REQUIRED ACTION
Reproduce the lines below verbatim. Pictures are to be omitted.

Extracted data entries
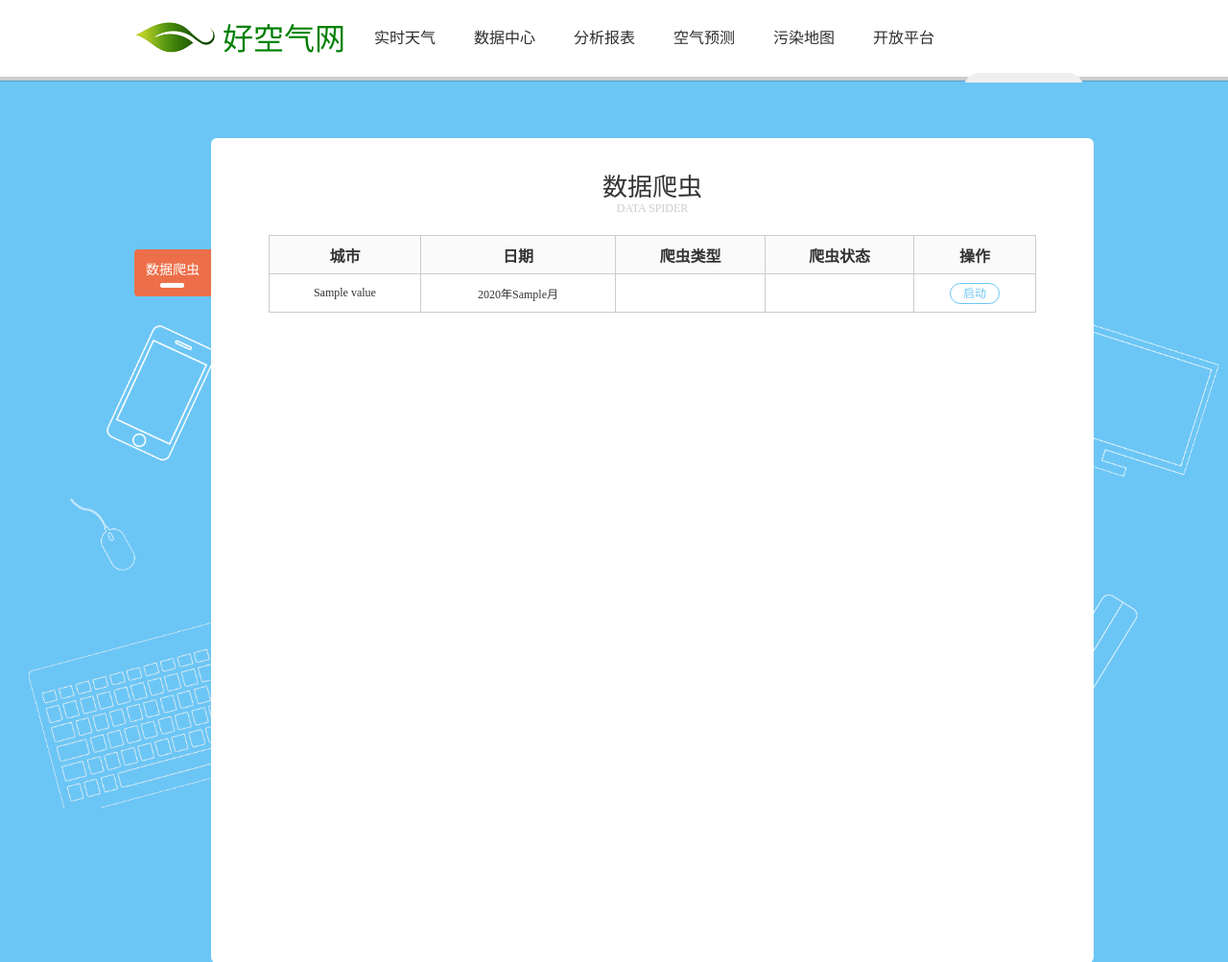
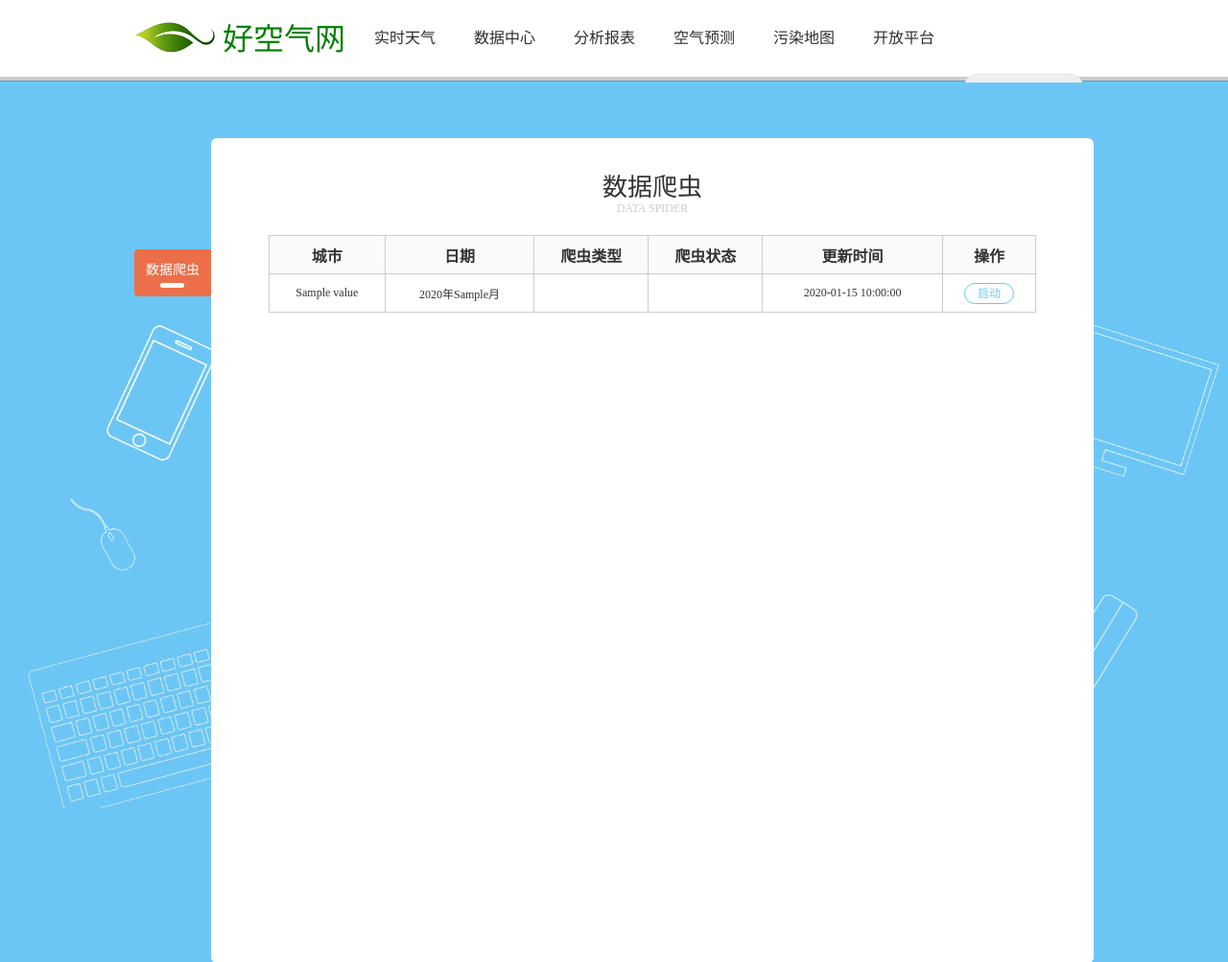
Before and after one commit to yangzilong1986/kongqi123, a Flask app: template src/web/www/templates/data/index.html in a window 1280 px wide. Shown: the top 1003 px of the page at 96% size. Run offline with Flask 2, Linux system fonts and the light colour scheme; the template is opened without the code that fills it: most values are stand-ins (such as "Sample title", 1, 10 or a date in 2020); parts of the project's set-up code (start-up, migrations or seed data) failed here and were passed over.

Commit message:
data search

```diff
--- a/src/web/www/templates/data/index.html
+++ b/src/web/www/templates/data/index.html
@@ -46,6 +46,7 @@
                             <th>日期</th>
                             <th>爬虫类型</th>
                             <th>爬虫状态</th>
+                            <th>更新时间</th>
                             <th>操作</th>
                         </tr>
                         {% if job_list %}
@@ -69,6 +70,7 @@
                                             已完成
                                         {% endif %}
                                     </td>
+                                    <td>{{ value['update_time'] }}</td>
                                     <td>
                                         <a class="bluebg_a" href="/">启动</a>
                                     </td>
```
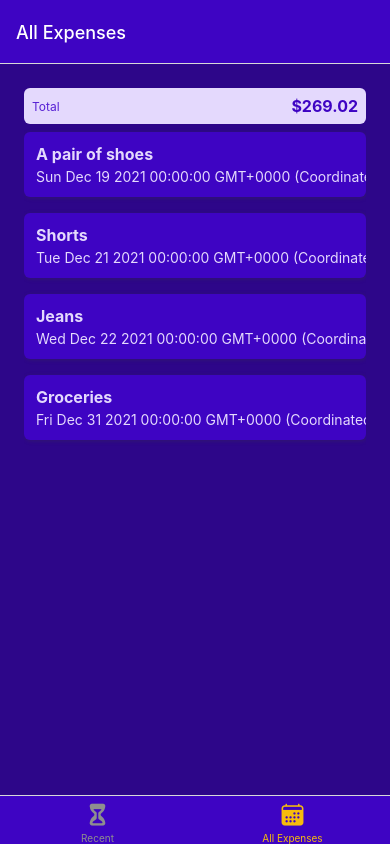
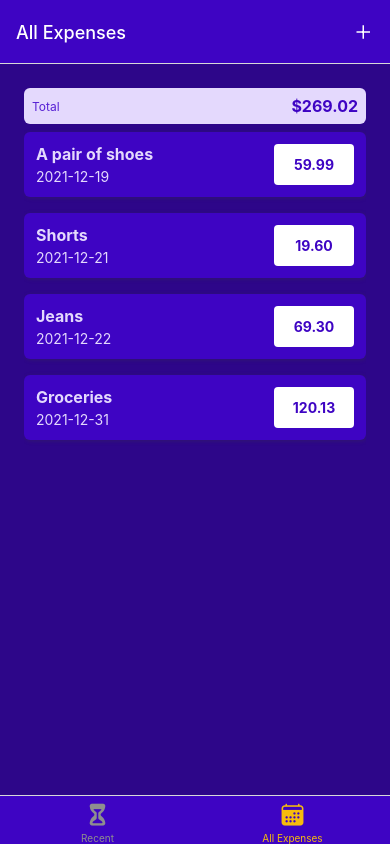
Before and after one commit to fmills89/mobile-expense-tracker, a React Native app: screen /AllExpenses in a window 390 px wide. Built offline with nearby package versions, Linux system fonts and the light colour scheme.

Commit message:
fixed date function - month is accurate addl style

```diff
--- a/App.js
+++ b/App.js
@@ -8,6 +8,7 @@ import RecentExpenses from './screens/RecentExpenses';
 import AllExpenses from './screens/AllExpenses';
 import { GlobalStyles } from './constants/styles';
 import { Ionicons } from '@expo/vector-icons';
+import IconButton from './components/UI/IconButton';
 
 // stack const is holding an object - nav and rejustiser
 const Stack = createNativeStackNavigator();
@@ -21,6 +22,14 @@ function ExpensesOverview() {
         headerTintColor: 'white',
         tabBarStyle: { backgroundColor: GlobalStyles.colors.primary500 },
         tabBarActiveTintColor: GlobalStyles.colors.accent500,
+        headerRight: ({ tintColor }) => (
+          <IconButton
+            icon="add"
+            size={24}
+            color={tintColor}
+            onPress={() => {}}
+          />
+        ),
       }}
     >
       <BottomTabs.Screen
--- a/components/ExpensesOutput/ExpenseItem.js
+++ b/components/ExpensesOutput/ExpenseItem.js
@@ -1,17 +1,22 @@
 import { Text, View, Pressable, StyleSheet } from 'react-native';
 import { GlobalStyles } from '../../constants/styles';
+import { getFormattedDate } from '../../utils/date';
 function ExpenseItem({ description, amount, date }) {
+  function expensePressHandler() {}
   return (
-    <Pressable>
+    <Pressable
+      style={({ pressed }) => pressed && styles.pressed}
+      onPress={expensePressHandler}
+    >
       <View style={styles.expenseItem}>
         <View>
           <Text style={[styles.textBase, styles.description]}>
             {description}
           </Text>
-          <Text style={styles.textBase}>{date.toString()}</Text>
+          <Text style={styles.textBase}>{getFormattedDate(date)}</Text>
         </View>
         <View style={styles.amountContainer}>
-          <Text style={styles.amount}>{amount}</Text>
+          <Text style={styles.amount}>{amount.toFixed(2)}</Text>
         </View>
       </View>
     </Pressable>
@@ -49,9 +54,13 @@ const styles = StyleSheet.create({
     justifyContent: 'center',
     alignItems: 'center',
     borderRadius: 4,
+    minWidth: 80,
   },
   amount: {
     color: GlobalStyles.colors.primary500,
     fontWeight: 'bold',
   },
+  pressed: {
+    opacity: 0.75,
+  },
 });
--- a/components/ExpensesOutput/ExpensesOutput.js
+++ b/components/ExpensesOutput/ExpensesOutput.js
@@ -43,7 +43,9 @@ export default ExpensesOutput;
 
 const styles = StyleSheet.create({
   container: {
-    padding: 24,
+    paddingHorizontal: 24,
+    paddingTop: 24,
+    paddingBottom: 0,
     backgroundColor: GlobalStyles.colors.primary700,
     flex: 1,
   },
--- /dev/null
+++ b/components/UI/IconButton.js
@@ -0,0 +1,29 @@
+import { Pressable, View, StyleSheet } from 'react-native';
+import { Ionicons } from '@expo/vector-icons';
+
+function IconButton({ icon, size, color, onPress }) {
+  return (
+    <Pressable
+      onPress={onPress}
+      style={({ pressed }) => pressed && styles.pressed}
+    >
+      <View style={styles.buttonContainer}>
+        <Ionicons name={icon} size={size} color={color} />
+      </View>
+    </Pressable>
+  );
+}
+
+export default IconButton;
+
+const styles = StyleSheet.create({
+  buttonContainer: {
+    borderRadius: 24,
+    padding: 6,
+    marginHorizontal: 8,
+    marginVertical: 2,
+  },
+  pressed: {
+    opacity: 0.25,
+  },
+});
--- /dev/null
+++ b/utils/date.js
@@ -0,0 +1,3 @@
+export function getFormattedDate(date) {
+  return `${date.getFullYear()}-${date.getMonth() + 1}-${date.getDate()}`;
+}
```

COMPLETED TASK
Before and after one commit to yangzilong1986/kongqi123, a Flask app: template src/web/www/templates/data/index.html in a window 1280 px wide. Shown: the top 1003 px of the page at 96% size. Run offline with Flask 2, Linux system fonts and the light colour scheme; the template is opened without the code that fills it: most values are stand-ins (such as "Sample title", 1, 10 or a date in 2020); parts of the project's set-up code (start-up, migrations or seed data) failed here and were passed over.

Commit message:
data search

```diff
--- a/src/web/www/templates/data/index.html
+++ b/src/web/www/templates/data/index.html
@@ -46,6 +46,7 @@
                             <th>日期</th>
                             <th>爬虫类型</th>
                             <th>爬虫状态</th>
+                            <th>更新时间</th>
                             <th>操作</th>
                         </tr>
                         {% if job_list %}
@@ -69,6 +70,7 @@
                                             已完成
                                         {% endif %}
                                     </td>
+                                    <td>{{ value['update_time'] }}</td>
                                     <td>
                                         <a class="bluebg_a" href="/">启动</a>
                                     </td>
```
Before and after one commit to fmills89/mobile-expense-tracker, a React Native app: screen /AllExpenses in a window 390 px wide. Built offline with nearby package versions, Linux system fonts and the light colour scheme.

Commit message:
fixed date function - month is accurate addl style

```diff
--- a/App.js
+++ b/App.js
@@ -8,6 +8,7 @@ import RecentExpenses from './screens/RecentExpenses';
 import AllExpenses from './screens/AllExpenses';
 import { GlobalStyles } from './constants/styles';
 import { Ionicons } from '@expo/vector-icons';
+import IconButton from './components/UI/IconButton';
 
 // stack const is holding an object - nav and rejustiser
 const Stack = createNativeStackNavigator();
@@ -21,6 +22,14 @@ function ExpensesOverview() {
         headerTintColor: 'white',
         tabBarStyle: { backgroundColor: GlobalStyles.colors.primary500 },
         tabBarActiveTintColor: GlobalStyles.colors.accent500,
+        headerRight: ({ tintColor }) => (
+          <IconButton
+            icon="add"
+            size={24}
+            color={tintColor}
+            onPress={() => {}}
+          />
+        ),
       }}
     >
       <BottomTabs.Screen
--- a/components/ExpensesOutput/ExpenseItem.js
+++ b/components/ExpensesOutput/ExpenseItem.js
@@ -1,17 +1,22 @@
 import { Text, View, Pressable, StyleSheet } from 'react-native';
 import { GlobalStyles } from '../../constants/styles';
+import { getFormattedDate } from '../../utils/date';
 function ExpenseItem({ description, amount, date }) {
+  function expensePressHandler() {}
   return (
-    <Pressable>
+    <Pressable
+      style={({ pressed }) => pressed && styles.pressed}
+      onPress={expensePressHandler}
+    >
       <View style={styles.expenseItem}>
         <View>
           <Text style={[styles.textBase, styles.description]}>
             {description}
           </Text>
-          <Text style={styles.textBase}>{date.toString()}</Text>
+          <Text style={styles.textBase}>{getFormattedDate(date)}</Text>
         </View>
         <View style={styles.amountContainer}>
-          <Text style={styles.amount}>{amount}</Text>
+          <Text style={styles.amount}>{amount.toFixed(2)}</Text>
         </View>
       </View>
     </Pressable>
@@ -49,9 +54,13 @@ const styles = StyleSheet.create({
     justifyContent: 'center',
     alignItems: 'center',
     borderRadius: 4,
+    minWidth: 80,
   },
   amount: {
     color: GlobalStyles.colors.primary500,
     fontWeight: 'bold',
   },
+  pressed: {
+    opacity: 0.75,
+  },
 });
--- a/components/ExpensesOutput/ExpensesOutput.js
+++ b/components/ExpensesOutput/ExpensesOutput.js
@@ -43,7 +43,9 @@ export default ExpensesOutput;
 
 const styles = StyleSheet.create({
   container: {
-    padding: 24,
+    paddingHorizontal: 24,
+    paddingTop: 24,
+    paddingBottom: 0,
     backgroundColor: GlobalStyles.colors.primary700,
     flex: 1,
   },
--- /dev/null
+++ b/components/UI/IconButton.js
@@ -0,0 +1,29 @@
+import { Pressable, View, StyleSheet } from 'react-native';
+import { Ionicons } from '@expo/vector-icons';
+
+function IconButton({ icon, size, color, onPress }) {
+  return (
+    <Pressable
+      onPress={onPress}
+      style={({ pressed }) => pressed && styles.pressed}
+    >
+      <View style={styles.buttonContainer}>
+        <Ionicons name={icon} size={size} color={color} />
+      </View>
+    </Pressable>
+  );
+}
+
+export default IconButton;
+
+const styles = StyleSheet.create({
+  buttonContainer: {
+    borderRadius: 24,
+    padding: 6,
+    marginHorizontal: 8,
+    marginVertical: 2,
+  },
+  pressed: {
+    opacity: 0.25,
+  },
+});
--- /dev/null
+++ b/utils/date.js
@@ -0,0 +1,3 @@
+export function getFormattedDate(date) {
+  return `${date.getFullYear()}-${date.getMonth() + 1}-${date.getDate()}`;
+}
```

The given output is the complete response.